Task description >>
Please set down each record exactly as it appears, but leave out any pictures.

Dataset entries
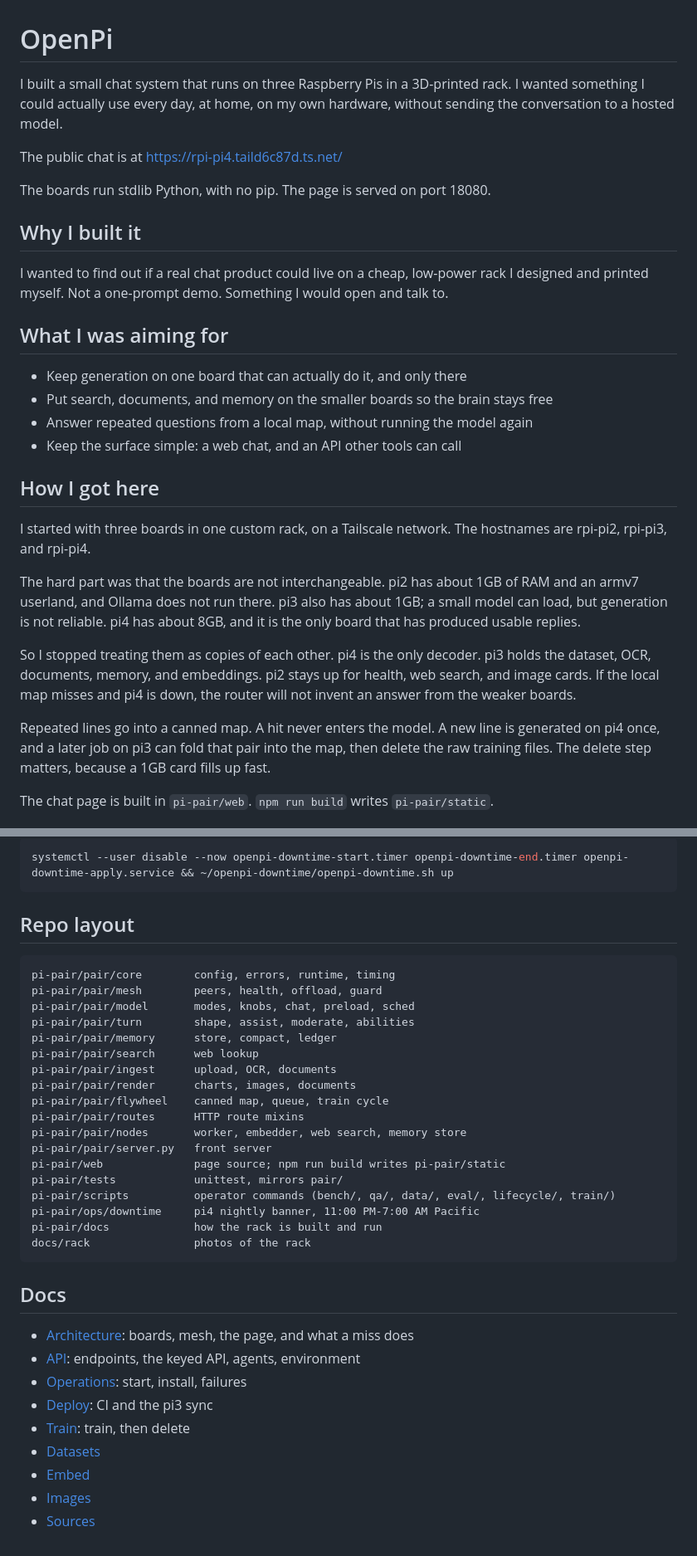
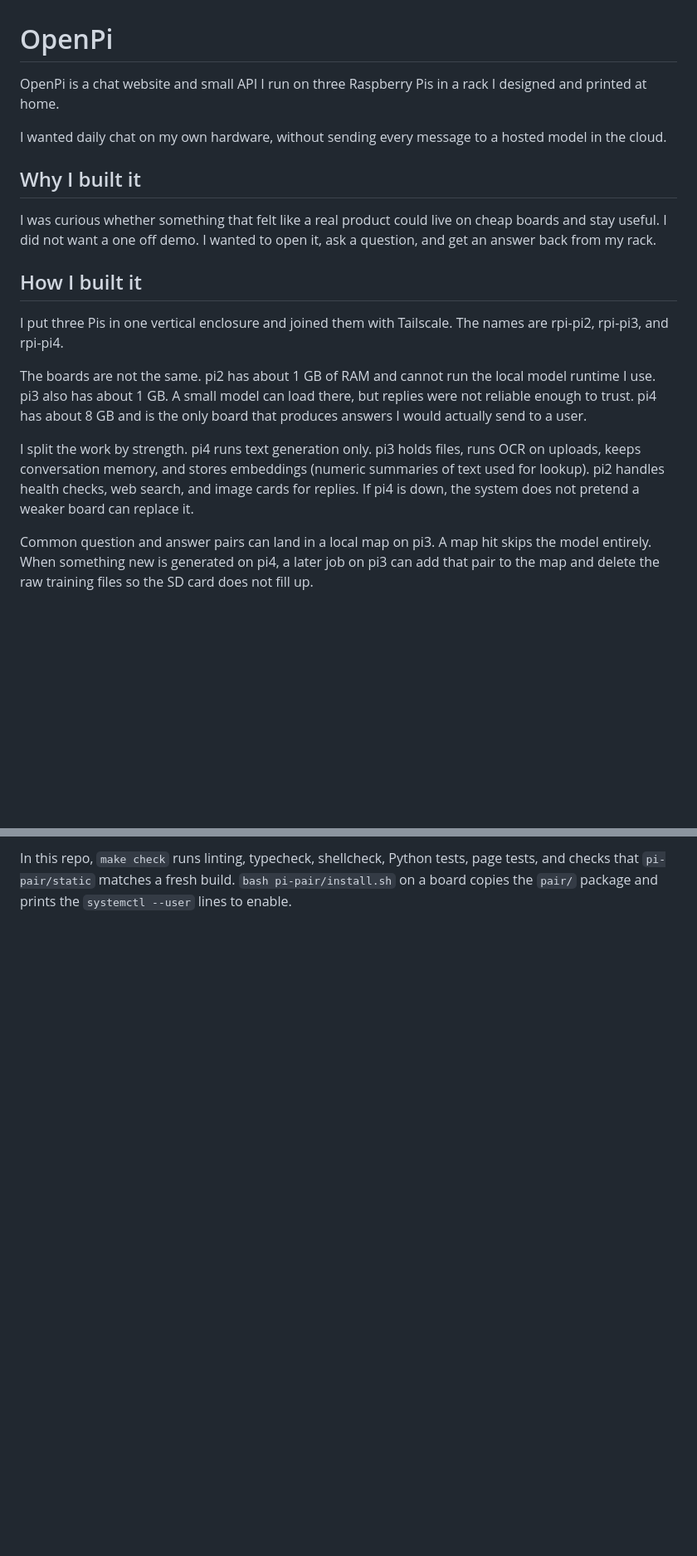
Before and after one commit to akashnaren/raspberry-pi-fun, a Markdown page: README.md, 2 parts joined by grey strips. Shown at 83% size. Rendered like a GitHub page; blank space fills up the shorter version.

````diff
--- a/README.md
+++ b/README.md
@@ -1,33 +1,22 @@
 # OpenPi
 
-I built a small chat system that runs on three Raspberry Pis in a 3D-printed rack. I wanted something I could actually use every day, at home, on my own hardware, without sending the conversation to a hosted model.
+OpenPi is a chat website and small API I run on three Raspberry Pis in a rack I designed and printed at home.
 
-The public chat is at https://rpi-pi4.taild6c87d.ts.net/
-
-The boards run stdlib Python, with no pip. The page is served on port 18080.
+I wanted daily chat on my own hardware, without sending every message to a hosted model in the cloud.
 
 ## Why I built it
 
-I wanted to find out if a real chat product could live on a cheap, low-power rack I designed and printed myself. Not a one-prompt demo. Something I would open and talk to.
+I was curious whether something that felt like a real product could live on cheap boards and stay useful. I did not want a one off demo. I wanted to open it, ask a question, and get an answer back from my rack.
 
-## What I was aiming for
+## How I built it
 
-- Keep generation on one board that can actually do it, and only there
-- Put search, documents, and memory on the smaller boards so the brain stays free
-- Answer repeated questions from a local map, without running the model again
-- Keep the surface simple: a web chat, and an API other tools can call
+I put three Pis in one vertical enclosure and joined them with Tailscale. The names are rpi-pi2, rpi-pi3, and rpi-pi4.
 
-## How I got here
+The boards are not the same. pi2 has about 1 GB of RAM and cannot run the local model runtime I use. pi3 also has about 1 GB. A small model can load there, but replies were not reliable enough to trust. pi4 has about 8 GB and is the only board that produces answers I would actually send to a user.
 
-I started with three boards in one custom rack, on a Tailscale network. The hostnames are rpi-pi2, rpi-pi3, and rpi-pi4.
+I split the work by strength. pi4 runs text generation only. pi3 holds files, runs OCR on uploads, keeps conversation memory, and stores embeddings (numeric summaries of text used for lookup). pi2 handles health checks, web search, and image cards for replies. If pi4 is down, the system does not pretend a weaker board can replace it.
 
-The hard part was that the boards are not interchangeable. pi2 has about 1GB of RAM and an armv7 userland, and Ollama does not run there. pi3 also has about 1GB; a small model can load, but generation is not reliable. pi4 has about 8GB, and it is the only board that has produced usable replies.
-
-So I stopped treating them as copies of each other. pi4 is the only decoder. pi3 holds the dataset, OCR, documents, memory, and embeddings. pi2 stays up for health, web search, and image cards. If the local map misses and pi4 is down, the router will not invent an answer from the weaker boards.
-
-Repeated lines go into a canned map. A hit never enters the model. A new line is generated on pi4 once, and a later job on pi3 can fold that pair into the map, then delete the raw training files. The delete step matters, because a 1GB card fills up fast.
-
-The chat page is built in `pi-pair/web`. `npm run build` writes `pi-pair/static`.
+Common question and answer pairs can land in a local map on pi3. A map hit skips the model entirely. When something new is generated on pi4, a later job on pi3 can add that pair to the map and delete the raw training files so the SD card does not fill up.
 
 ![3D-printed vertical rack with three Raspberry Pis](docs/rack/rack-hero.jpg)
 
@@ -97,38 +47 @@ Disable the window and bring chat back:
-```bash
-systemctl --user disable --now openpi-downtime-start.timer openpi-downtime-end.timer openpi-downtime-apply.service && ~/openpi-downtime/openpi-downtime.sh up
-```
-
-## Repo layout
-
-```
-pi-pair/pair/core        config, errors, runtime, timing
-pi-pair/pair/mesh        peers, health, offload, guard
-pi-pair/pair/model       modes, knobs, chat, preload, sched
-pi-pair/pair/turn        shape, assist, moderate, abilities
-pi-pair/pair/memory      store, compact, ledger
-pi-pair/pair/search      web lookup
-pi-pair/pair/ingest      upload, OCR, documents
-pi-pair/pair/render      charts, images, documents
-pi-pair/pair/flywheel    canned map, queue, train cycle
-pi-pair/pair/routes      HTTP route mixins
-pi-pair/pair/nodes       worker, embedder, web search, memory store
-pi-pair/pair/server.py   front server
-pi-pair/web              page source; npm run build writes pi-pair/static
-pi-pair/tests            unittest, mirrors pair/
-pi-pair/scripts          operator commands (bench/, qa/, data/, eval/, lifecycle/, train/)
-pi-pair/ops/downtime     pi4 nightly banner, 11:00 PM-7:00 AM Pacific
-pi-pair/docs             how the rack is built and run
-docs/rack                photos of the rack
-```
-
-## Docs
-
-- [Architecture](pi-pair/docs/ARCHITECTURE.md): boards, mesh, the page, and what a miss does
-- [API](pi-pair/docs/API.md): endpoints, the keyed API, agents, environment
-- [Operations](pi-pair/docs/OPERATIONS.md): start, install, failures
-- [Deploy](pi-pair/docs/DEPLOY.md): CI and the pi3 sync
-- [Train](pi-pair/docs/TRAIN.md): train, then delete
-- [Datasets](pi-pair/docs/DATASETS.md)
-- [Embed](pi-pair/docs/EMBED.md)
-- [Images](pi-pair/docs/IMAGES.md)
-- [Sources](pi-pair/docs/SOURCES.md)
+In this repo, `make check` runs linting, typecheck, shellcheck, Python tests, page tests, and checks that `pi-pair/static` matches a fresh build. `bash pi-pair/install.sh` on a board copies the `pair/` package and prints the `systemctl --user` lines to enable.
````
Also changed, not shown: other parts of README.md (+10 -49 lines).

Exercise response >>
Before and after one commit to akashnaren/raspberry-pi-fun, a Markdown page: README.md, 2 parts joined by grey strips. Shown at 83% size. Rendered like a GitHub page; blank space fills up the shorter version.

````diff
--- a/README.md
+++ b/README.md
@@ -1,33 +1,22 @@
 # OpenPi
 
-I built a small chat system that runs on three Raspberry Pis in a 3D-printed rack. I wanted something I could actually use every day, at home, on my own hardware, without sending the conversation to a hosted model.
+OpenPi is a chat website and small API I run on three Raspberry Pis in a rack I designed and printed at home.
 
-The public chat is at https://rpi-pi4.taild6c87d.ts.net/
-
-The boards run stdlib Python, with no pip. The page is served on port 18080.
+I wanted daily chat on my own hardware, without sending every message to a hosted model in the cloud.
 
 ## Why I built it
 
-I wanted to find out if a real chat product could live on a cheap, low-power rack I designed and printed myself. Not a one-prompt demo. Something I would open and talk to.
+I was curious whether something that felt like a real product could live on cheap boards and stay useful. I did not want a one off demo. I wanted to open it, ask a question, and get an answer back from my rack.
 
-## What I was aiming for
+## How I built it
 
-- Keep generation on one board that can actually do it, and only there
-- Put search, documents, and memory on the smaller boards so the brain stays free
-- Answer repeated questions from a local map, without running the model again
-- Keep the surface simple: a web chat, and an API other tools can call
+I put three Pis in one vertical enclosure and joined them with Tailscale. The names are rpi-pi2, rpi-pi3, and rpi-pi4.
 
-## How I got here
+The boards are not the same. pi2 has about 1 GB of RAM and cannot run the local model runtime I use. pi3 also has about 1 GB. A small model can load there, but replies were not reliable enough to trust. pi4 has about 8 GB and is the only board that produces answers I would actually send to a user.
 
-I started with three boards in one custom rack, on a Tailscale network. The hostnames are rpi-pi2, rpi-pi3, and rpi-pi4.
+I split the work by strength. pi4 runs text generation only. pi3 holds files, runs OCR on uploads, keeps conversation memory, and stores embeddings (numeric summaries of text used for lookup). pi2 handles health checks, web search, and image cards for replies. If pi4 is down, the system does not pretend a weaker board can replace it.
 
-The hard part was that the boards are not interchangeable. pi2 has about 1GB of RAM and an armv7 userland, and Ollama does not run there. pi3 also has about 1GB; a small model can load, but generation is not reliable. pi4 has about 8GB, and it is the only board that has produced usable replies.
-
-So I stopped treating them as copies of each other. pi4 is the only decoder. pi3 holds the dataset, OCR, documents, memory, and embeddings. pi2 stays up for health, web search, and image cards. If the local map misses and pi4 is down, the router will not invent an answer from the weaker boards.
-
-Repeated lines go into a canned map. A hit never enters the model. A new line is generated on pi4 once, and a later job on pi3 can fold that pair into the map, then delete the raw training files. The delete step matters, because a 1GB card fills up fast.
-
-The chat page is built in `pi-pair/web`. `npm run build` writes `pi-pair/static`.
+Common question and answer pairs can land in a local map on pi3. A map hit skips the model entirely. When something new is generated on pi4, a later job on pi3 can add that pair to the map and delete the raw training files so the SD card does not fill up.
 
 ![3D-printed vertical rack with three Raspberry Pis](docs/rack/rack-hero.jpg)
 
@@ -97,38 +47 @@ Disable the window and bring chat back:
-```bash
-systemctl --user disable --now openpi-downtime-start.timer openpi-downtime-end.timer openpi-downtime-apply.service && ~/openpi-downtime/openpi-downtime.sh up
-```
-
-## Repo layout
-
-```
-pi-pair/pair/core        config, errors, runtime, timing
-pi-pair/pair/mesh        peers, health, offload, guard
-pi-pair/pair/model       modes, knobs, chat, preload, sched
-pi-pair/pair/turn        shape, assist, moderate, abilities
-pi-pair/pair/memory      store, compact, ledger
-pi-pair/pair/search      web lookup
-pi-pair/pair/ingest      upload, OCR, documents
-pi-pair/pair/render      charts, images, documents
-pi-pair/pair/flywheel    canned map, queue, train cycle
-pi-pair/pair/routes      HTTP route mixins
-pi-pair/pair/nodes       worker, embedder, web search, memory store
-pi-pair/pair/server.py   front server
-pi-pair/web              page source; npm run build writes pi-pair/static
-pi-pair/tests            unittest, mirrors pair/
-pi-pair/scripts          operator commands (bench/, qa/, data/, eval/, lifecycle/, train/)
-pi-pair/ops/downtime     pi4 nightly banner, 11:00 PM-7:00 AM Pacific
-pi-pair/docs             how the rack is built and run
-docs/rack                photos of the rack
-```
-
-## Docs
-
-- [Architecture](pi-pair/docs/ARCHITECTURE.md): boards, mesh, the page, and what a miss does
-- [API](pi-pair/docs/API.md): endpoints, the keyed API, agents, environment
-- [Operations](pi-pair/docs/OPERATIONS.md): start, install, failures
-- [Deploy](pi-pair/docs/DEPLOY.md): CI and the pi3 sync
-- [Train](pi-pair/docs/TRAIN.md): train, then delete
-- [Datasets](pi-pair/docs/DATASETS.md)
-- [Embed](pi-pair/docs/EMBED.md)
-- [Images](pi-pair/docs/IMAGES.md)
-- [Sources](pi-pair/docs/SOURCES.md)
+In this repo, `make check` runs linting, typecheck, shellcheck, Python tests, page tests, and checks that `pi-pair/static` matches a fresh build. `bash pi-pair/install.sh` on a board copies the `pair/` package and prints the `systemctl --user` lines to enable.
````
Also changed, not shown: other parts of README.md (+10 -49 lines).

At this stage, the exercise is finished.